[Supplied entries]:
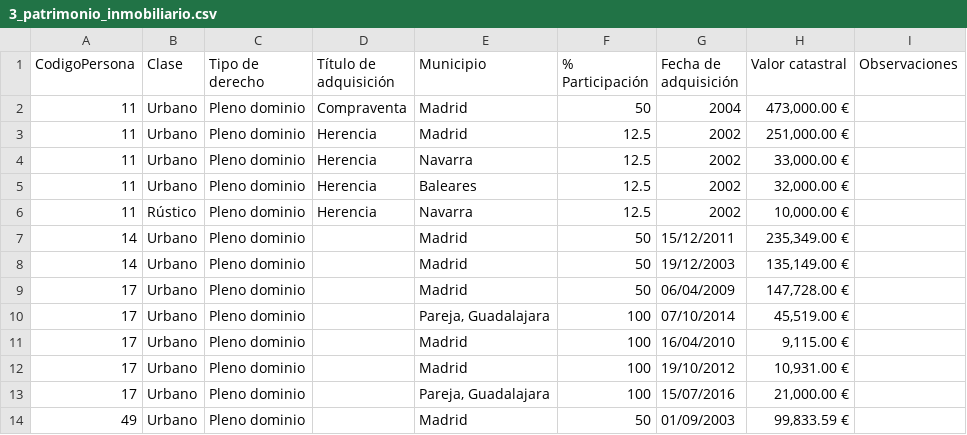
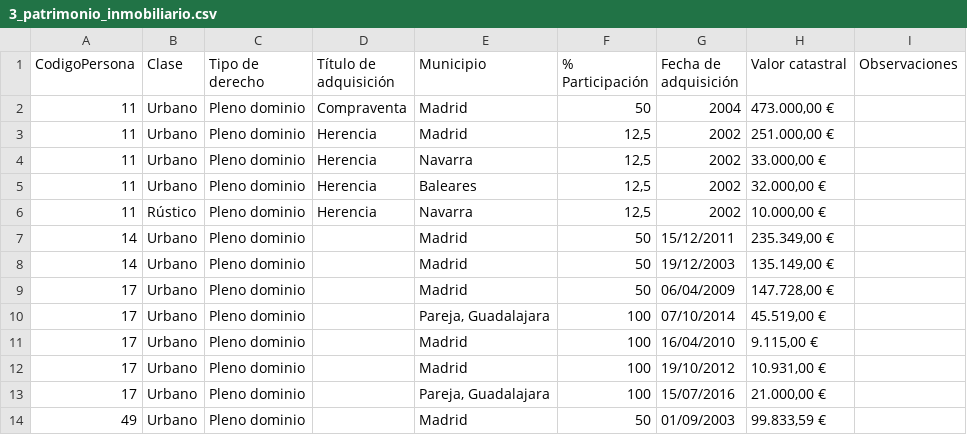
Before and after one commit to wairbut-m2c/transparencia, a CSV file: import-data/assets/final/3_patrimonio_inmobiliario.csv, drawn as a sheet.

Commit message:
reexport final asset data

```diff
--- a/import-data/assets/final/3_patrimonio_inmobiliario.csv
+++ b/import-data/assets/final/3_patrimonio_inmobiliario.csv
@@ -1,14 +1,14 @@
 CodigoPersona,Clase,Tipo de derecho,Título de adquisición ,Municipio,% Participación,Fecha de adquisición,Valor catastral,Observaciones
-11,Urbano,Pleno dominio,Compraventa,Madrid,50,2004,"473,000.00 €",
-11,Urbano,Pleno dominio,Herencia,Madrid,12.5,2002,"251,000.00 €",
-11,Urbano,Pleno dominio,Herencia,Navarra,12.5,2002,"33,000.00 €",
-11,Urbano,Pleno dominio,Herencia,Baleares,12.5,2002,"32,000.00 €",
-11,Rústico,Pleno dominio,Herencia,Navarra,12.5,2002,"10,000.00 €",
-14,Urbano,Pleno dominio,,Madrid,50,15/12/2011,"235,349.00 €",
-14,Urbano,Pleno dominio,,Madrid,50,19/12/2003,"135,149.00 €",
-17,Urbano,Pleno dominio,,Madrid,50,06/04/2009,"147,728.00 €",
-17,Urbano,Pleno dominio,,"Pareja, Guadalajara",100,07/10/2014,"45,519.00 €",
-17,Urbano,Pleno dominio,,Madrid,100,16/04/2010,"9,115.00 €",
-17,Urbano,Pleno dominio,,Madrid,100,19/10/2012,"10,931.00 €",
-17,Urbano,Pleno dominio,,"Pareja, Guadalajara",100,15/07/2016,"21,000.00 €",
-49,Urbano,Pleno dominio,,Madrid,50,01/09/2003,"99,833.59 €",
+11,Urbano,Pleno dominio,Compraventa,Madrid,50,2004,"473.000,00 €",
+11,Urbano,Pleno dominio,Herencia,Madrid,"12,5",2002,"251.000,00 €",
+11,Urbano,Pleno dominio,Herencia,Navarra,"12,5",2002,"33.000,00 €",
+11,Urbano,Pleno dominio,Herencia,Baleares,"12,5",2002,"32.000,00 €",
+11,Rústico,Pleno dominio,Herencia,Navarra,"12,5",2002,"10.000,00 €",
+14,Urbano,Pleno dominio,,Madrid,50,15/12/2011,"235.349,00 €",
+14,Urbano,Pleno dominio,,Madrid,50,19/12/2003,"135.149,00 €",
+17,Urbano,Pleno dominio,,Madrid,50,06/04/2009,"147.728,00 €",
+17,Urbano,Pleno dominio,,"Pareja, Guadalajara",100,07/10/2014,"45.519,00 €",
+17,Urbano,Pleno dominio,,Madrid,100,16/04/2010,"9.115,00 €",
+17,Urbano,Pleno dominio,,Madrid,100,19/10/2012,"10.931,00 €",
+17,Urbano,Pleno dominio,,"Pareja, Guadalajara",100,15/07/2016,"21.000,00 €",
+49,Urbano,Pleno dominio,,Madrid,50,01/09/2003,"99.833,59 €",
```
Also changed, not shown: import-data/assets/final/4_depositos_en_cuenta.csv, import-data/assets/final/5_otros_depositos_en_cuenta.csv, 1 other file.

[Task details]: Among the records, find every line with the word "Pareja" and copy it.

[Written reply]:
-17,Urbano,Pleno dominio,,"Pareja, Guadalajara",100,07/10/2014,"45,519.00 €",
-17,Urbano,Pleno dominio,,"Pareja, Guadalajara",100,15/07/2016,"21,000.00 €",
+17,Urbano,Pleno dominio,,"Pareja, Guadalajara",100,07/10/2014,"45.519,00 €",
+17,Urbano,Pleno dominio,,"Pareja, Guadalajara",100,15/07/2016,"21.000,00 €",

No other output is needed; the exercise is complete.